BEGIN

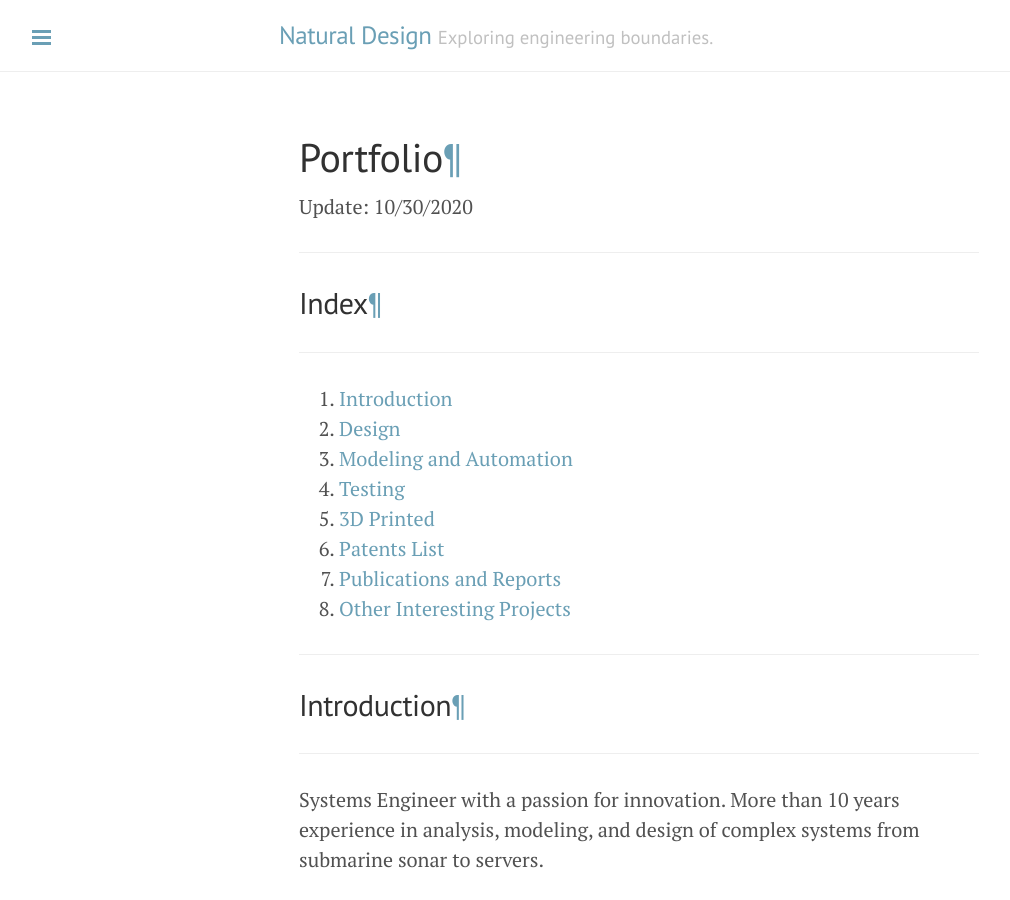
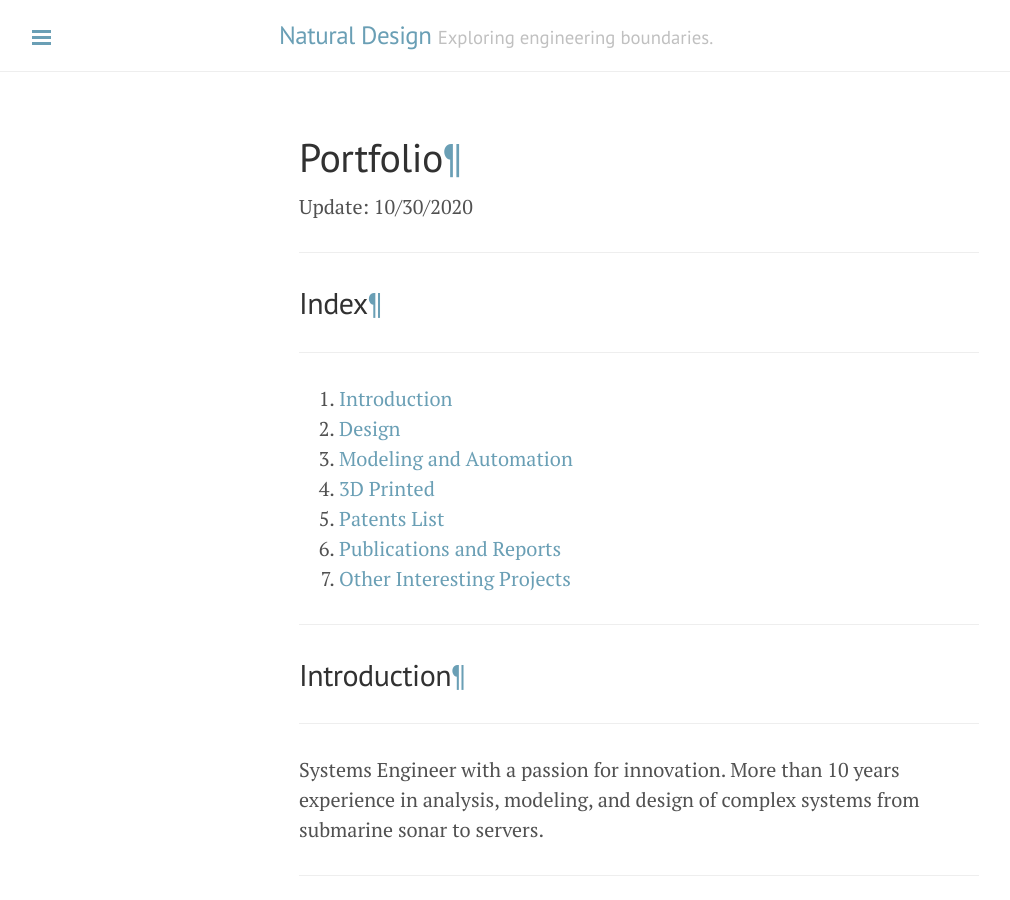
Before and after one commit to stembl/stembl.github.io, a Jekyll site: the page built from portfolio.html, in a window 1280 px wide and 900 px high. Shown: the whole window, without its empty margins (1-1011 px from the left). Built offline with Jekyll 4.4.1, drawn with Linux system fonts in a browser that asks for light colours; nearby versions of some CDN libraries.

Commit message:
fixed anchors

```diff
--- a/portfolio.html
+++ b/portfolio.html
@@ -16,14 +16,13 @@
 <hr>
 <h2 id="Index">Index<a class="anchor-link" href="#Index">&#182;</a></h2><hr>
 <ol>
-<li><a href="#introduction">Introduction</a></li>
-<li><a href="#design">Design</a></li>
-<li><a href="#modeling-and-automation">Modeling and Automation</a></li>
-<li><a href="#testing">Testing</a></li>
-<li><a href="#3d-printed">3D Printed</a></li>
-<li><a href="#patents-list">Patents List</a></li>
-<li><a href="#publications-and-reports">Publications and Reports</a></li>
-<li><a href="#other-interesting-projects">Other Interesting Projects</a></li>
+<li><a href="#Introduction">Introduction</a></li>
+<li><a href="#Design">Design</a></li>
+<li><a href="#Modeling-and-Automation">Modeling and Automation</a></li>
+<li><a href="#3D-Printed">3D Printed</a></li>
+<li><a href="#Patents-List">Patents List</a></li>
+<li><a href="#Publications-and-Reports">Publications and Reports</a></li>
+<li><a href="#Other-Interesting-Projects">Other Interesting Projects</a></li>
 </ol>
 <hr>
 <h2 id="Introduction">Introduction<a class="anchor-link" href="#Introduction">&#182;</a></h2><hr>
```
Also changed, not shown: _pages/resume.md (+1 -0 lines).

END

#### [Problem details]
Output nothing but the entries above, exactly, once the pictures are removed.

#### [Reply]
Before and after one commit to stembl/stembl.github.io, a Jekyll site: the page built from portfolio.html, in a window 1280 px wide and 900 px high. Shown: the whole window, without its empty margins (1-1011 px from the left). Built offline with Jekyll 4.4.1, drawn with Linux system fonts in a browser that asks for light colours; nearby versions of some CDN libraries.

Commit message:
fixed anchors

```diff
--- a/portfolio.html
+++ b/portfolio.html
@@ -16,14 +16,13 @@
 <hr>
 <h2 id="Index">Index<a class="anchor-link" href="#Index">&#182;</a></h2><hr>
 <ol>
-<li><a href="#introduction">Introduction</a></li>
-<li><a href="#design">Design</a></li>
-<li><a href="#modeling-and-automation">Modeling and Automation</a></li>
-<li><a href="#testing">Testing</a></li>
-<li><a href="#3d-printed">3D Printed</a></li>
-<li><a href="#patents-list">Patents List</a></li>
-<li><a href="#publications-and-reports">Publications and Reports</a></li>
-<li><a href="#other-interesting-projects">Other Interesting Projects</a></li>
+<li><a href="#Introduction">Introduction</a></li>
+<li><a href="#Design">Design</a></li>
+<li><a href="#Modeling-and-Automation">Modeling and Automation</a></li>
+<li><a href="#3D-Printed">3D Printed</a></li>
+<li><a href="#Patents-List">Patents List</a></li>
+<li><a href="#Publications-and-Reports">Publications and Reports</a></li>
+<li><a href="#Other-Interesting-Projects">Other Interesting Projects</a></li>
 </ol>
 <hr>
 <h2 id="Introduction">Introduction<a class="anchor-link" href="#Introduction">&#182;</a></h2><hr>
```
Also changed, not shown: _pages/resume.md (+1 -0 lines).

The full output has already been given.